WATERING:

 

How do you know when your plant needs water? There are a few ways you can tell: You can look at the plant and see if it looks droopy (the leaves are hanging down and do not seem to be healthy). If so, then it probably needs water. The droopy leaves method is not the best way to gage whether a plant needs water, because when your plant reaches this stage it is already under stress. This can cause your plant to be more vulnerable to disease and pests.

Droopy-leaf method Health plant

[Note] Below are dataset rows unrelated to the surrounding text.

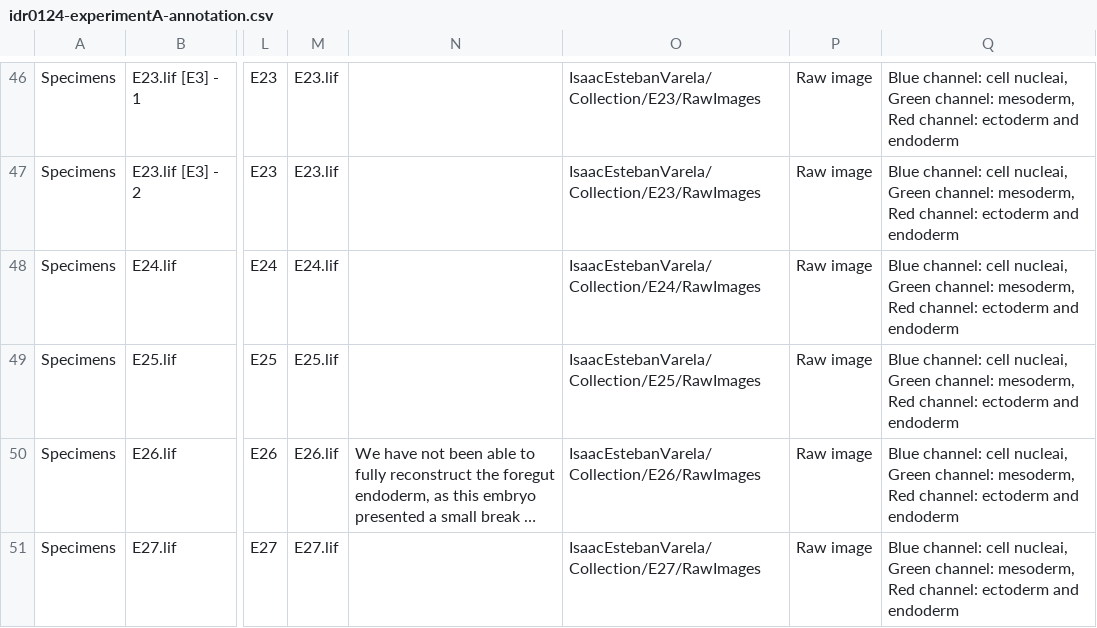
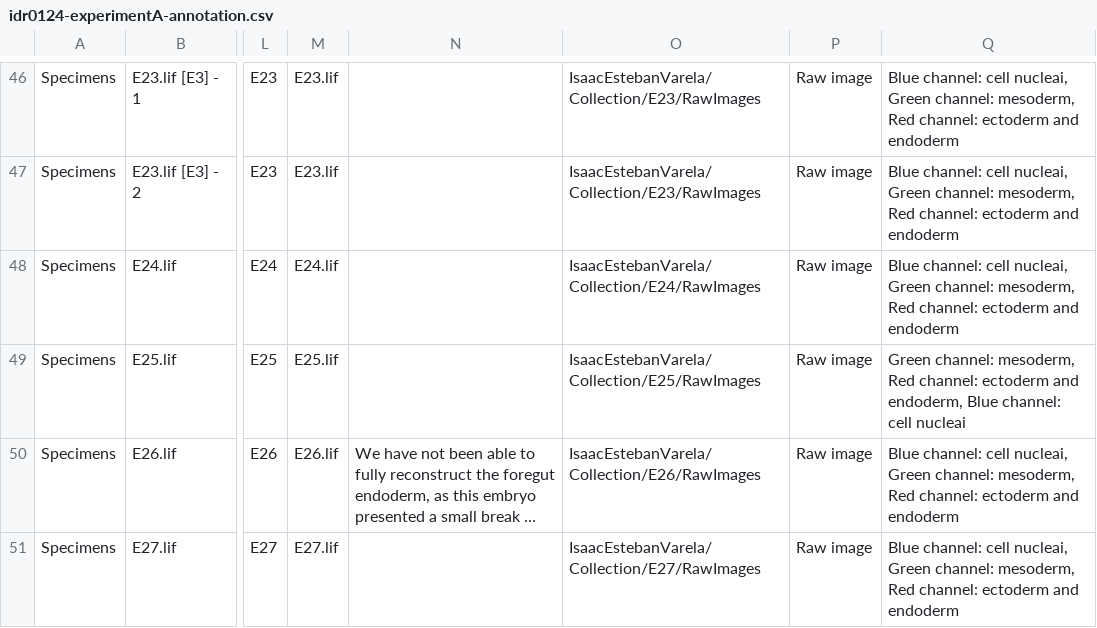
Before and after one commit to IDR/idr0124-esteban-heartmorphogenesis, a CSV file: experimentA/idr0124-experimentA-annotation.csv, drawn as a sheet; only a part is shown, gaps mark what is left out; long unchanged cells end in …; the diff names each change by its address in the sheet, - before the commit and + after, or states it on an @@ line.

Commit message:
Fix channels

```diff
--- a/experimentA/idr0124-experimentA-annotation.csv
+++ b/experimentA/idr0124-experimentA-annotation.csv
-Q49: Blue channel: cell nucleai, Green channel: mesoderm, Red channel: ectoderm and endoderm
+Q49: Green channel: mesoderm, Red channel: ectoderm and endoderm, Blue channel: cell nucleai
```
Also changed, not shown: 1 other file.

Droopy-leaf method Healthy Plant

 

The next method is the finger test this entails sticking a finger into the soil about an inch or so to determine if the soil is damp or not. The problem with this method is that it is very subjective and can be a bit dirty besides.

 

A better way would be to purchase a moisture tester. This device will tell you whether the soil is wet or dry. It has the advantage of giving you a consistent way to know when to water your plants. Since it takes all the guess work out of plant watering, I think this is the best way to determine when to water. Moisture gauges can be purchased online or from many garden centers. Here are a couple of links to sites that sell moisture testers. They range from around five dollars to around twenty dollars. I personally use one of the less expensive models and find it quite satisfactory.

 

Http://www.cleanairgardening.com/moisture.html,

 

Http://store.greenfeet.com/itemdesc.asp?ic=9006-00245-0000

 

Now you know how to decide when to water your plant, now you need to start thinking what to use to water it with. You could simply use a glass or other container out of your cupboard. This is probably the cheapest way to water but it can present some problems for you and your plant. First of all it is not good to water the foliage of most plants as this promotes disease. You might think, “Well, I can just water it from the bottom” but this can also be bad for your plant. Letting it sit in water takes oxygen away from the roots and can cause your plant to damp off (that is, the roots rot away). I recommend using a watering can that has a spout. This allows you to water the soil and not the foliage. There are several different types of watering cans available for purchase. Which one you choose is a matter of taste and your budget.

Welcome to Plants for Every Season

This Blog is intended to provide information to novice gardeners on how to grow houseplants and also how to grow outdoor plants. I hope it will also provide a point or two that might be of interest to long-time gardeners.

I have been gardening since I was little and I am currently enrolled in a Horticulture program. I hope to share some practical knowledge that I have gained in my course-work and while this Blog is not intended to be overly scientific, I will certainly try to make the information scientifically accurate as well as informative.

I hope you will find this Blog useful.